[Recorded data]
.....
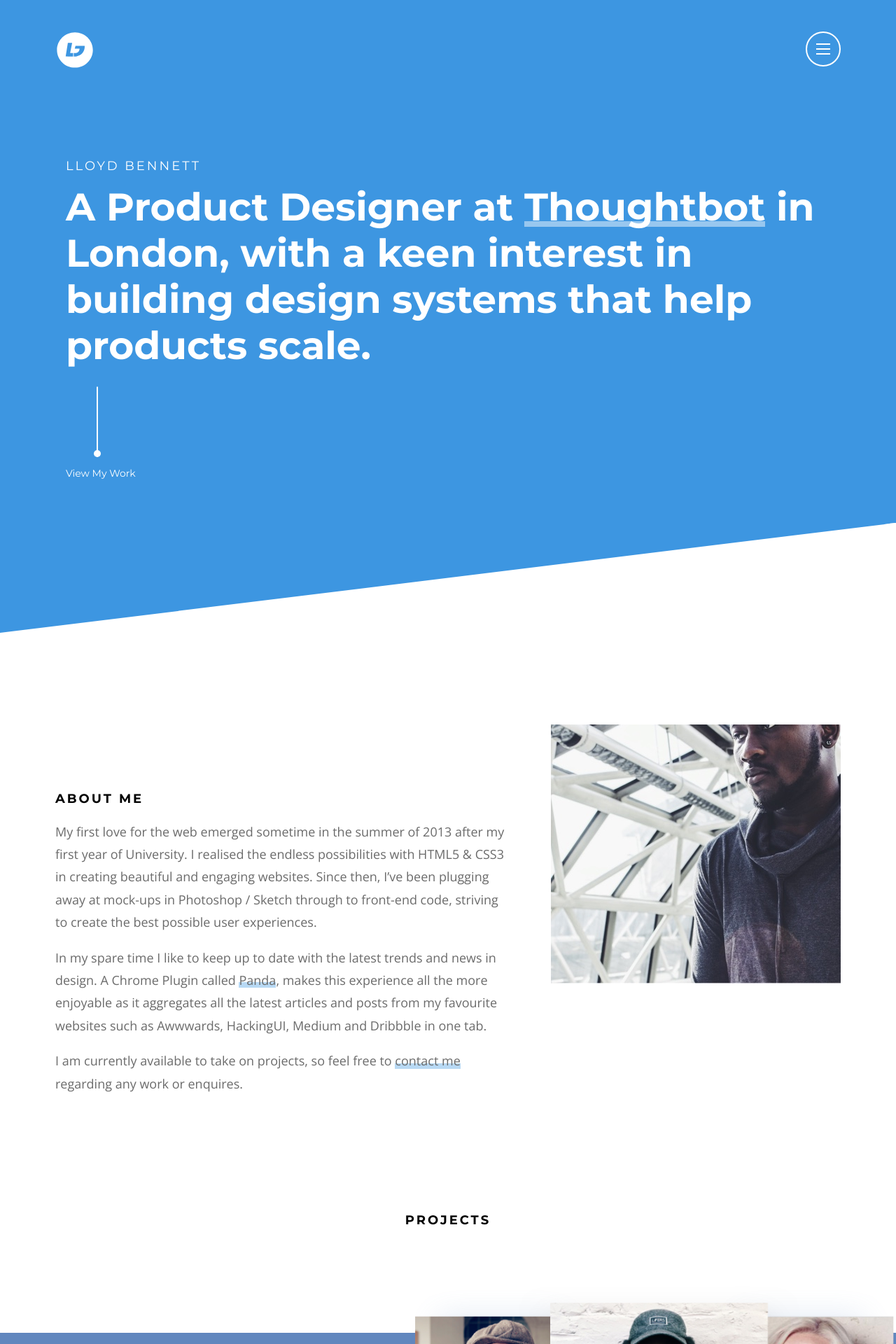
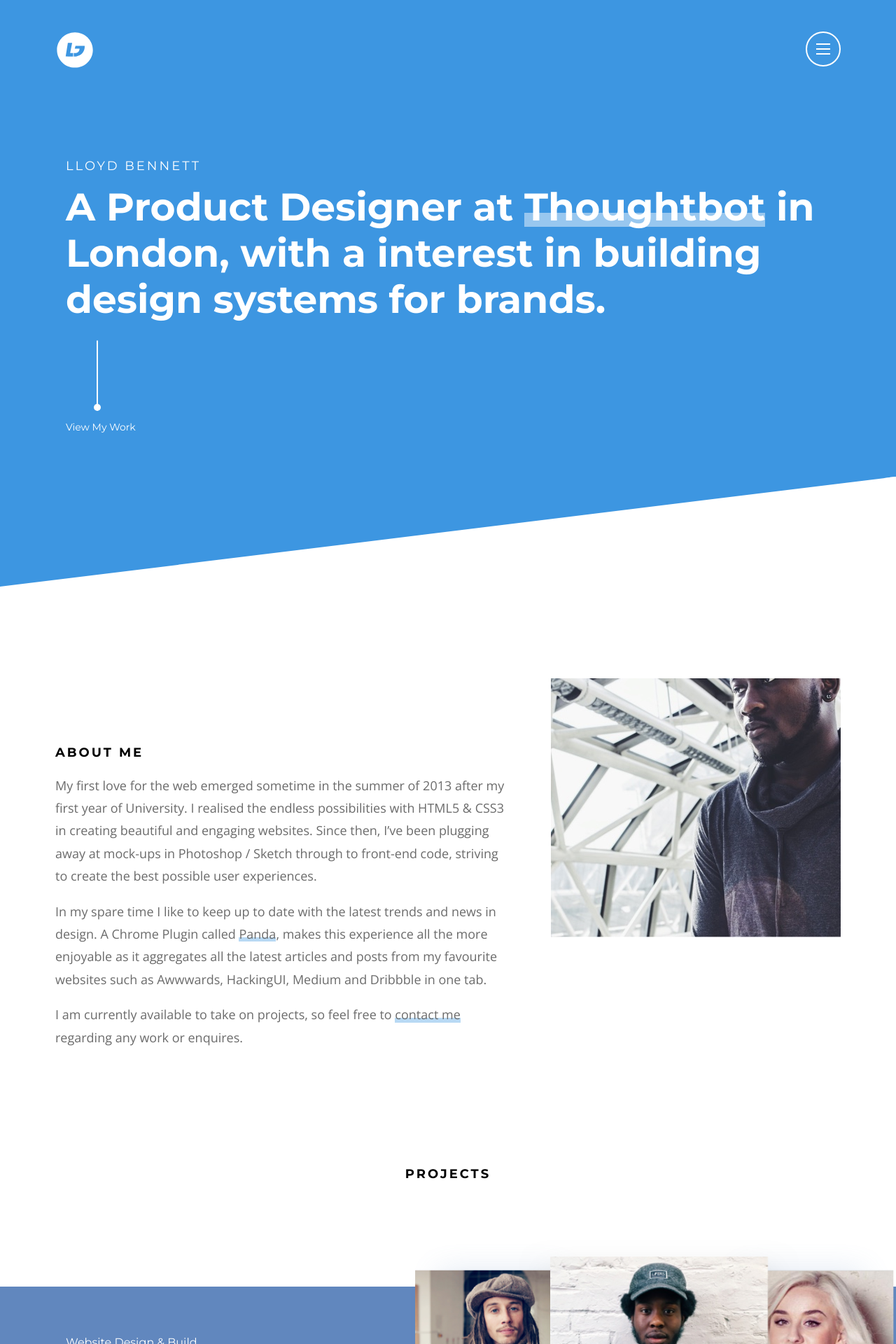
Before and after one commit to LloydBennett/lloydbennett.github.io, a Jekyll site: the page built from index.html, in a window 1280 px wide. Shown: the top 1920 px of the page at 70% size. Built offline with Jekyll 4.4.1, drawn with Linux system fonts in a browser that asks for light colours; nearby versions of some CDN libraries.

Commit message:
changed description in hero

```diff
--- a/_sass/modules/_buttons.scss
+++ b/_sass/modules/_buttons.scss
@@ -6,7 +6,7 @@
 	&:after {
 		content: "";
 		display: block;
-		height: 8px;
+		height: 0.35em;
 		width: 100%;
 		position: absolute;
 		bottom: 3px;
--- a/index.html
+++ b/index.html
@@ -3,7 +3,7 @@ title: Home
 layout: page
 author: Lloyd Bennett
 heading: "A Product Designer at <a class='link' href='http://www.thoughtbot.com' target='_blank'>Thoughtbot</a> in London,
-		with a keen interest in building design systems that help products scale."
+		with a interest in building design systems for brands."
 buttonname: "view my work"
 order: 1
 permalink: /
```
.....
## Problem requirements
The records above need to be reproduced exactly, with all images omitted.

## Result of this exercise
Before and after one commit to LloydBennett/lloydbennett.github.io, a Jekyll site: the page built from index.html, in a window 1280 px wide. Shown: the top 1920 px of the page at 70% size. Built offline with Jekyll 4.4.1, drawn with Linux system fonts in a browser that asks for light colours; nearby versions of some CDN libraries.

Commit message:
changed description in hero

```diff
--- a/_sass/modules/_buttons.scss
+++ b/_sass/modules/_buttons.scss
@@ -6,7 +6,7 @@
 	&:after {
 		content: "";
 		display: block;
-		height: 8px;
+		height: 0.35em;
 		width: 100%;
 		position: absolute;
 		bottom: 3px;
--- a/index.html
+++ b/index.html
@@ -3,7 +3,7 @@ title: Home
 layout: page
 author: Lloyd Bennett
 heading: "A Product Designer at <a class='link' href='http://www.thoughtbot.com' target='_blank'>Thoughtbot</a> in London,
-		with a keen interest in building design systems that help products scale."
+		with a interest in building design systems for brands."
 buttonname: "view my work"
 order: 1
 permalink: /
```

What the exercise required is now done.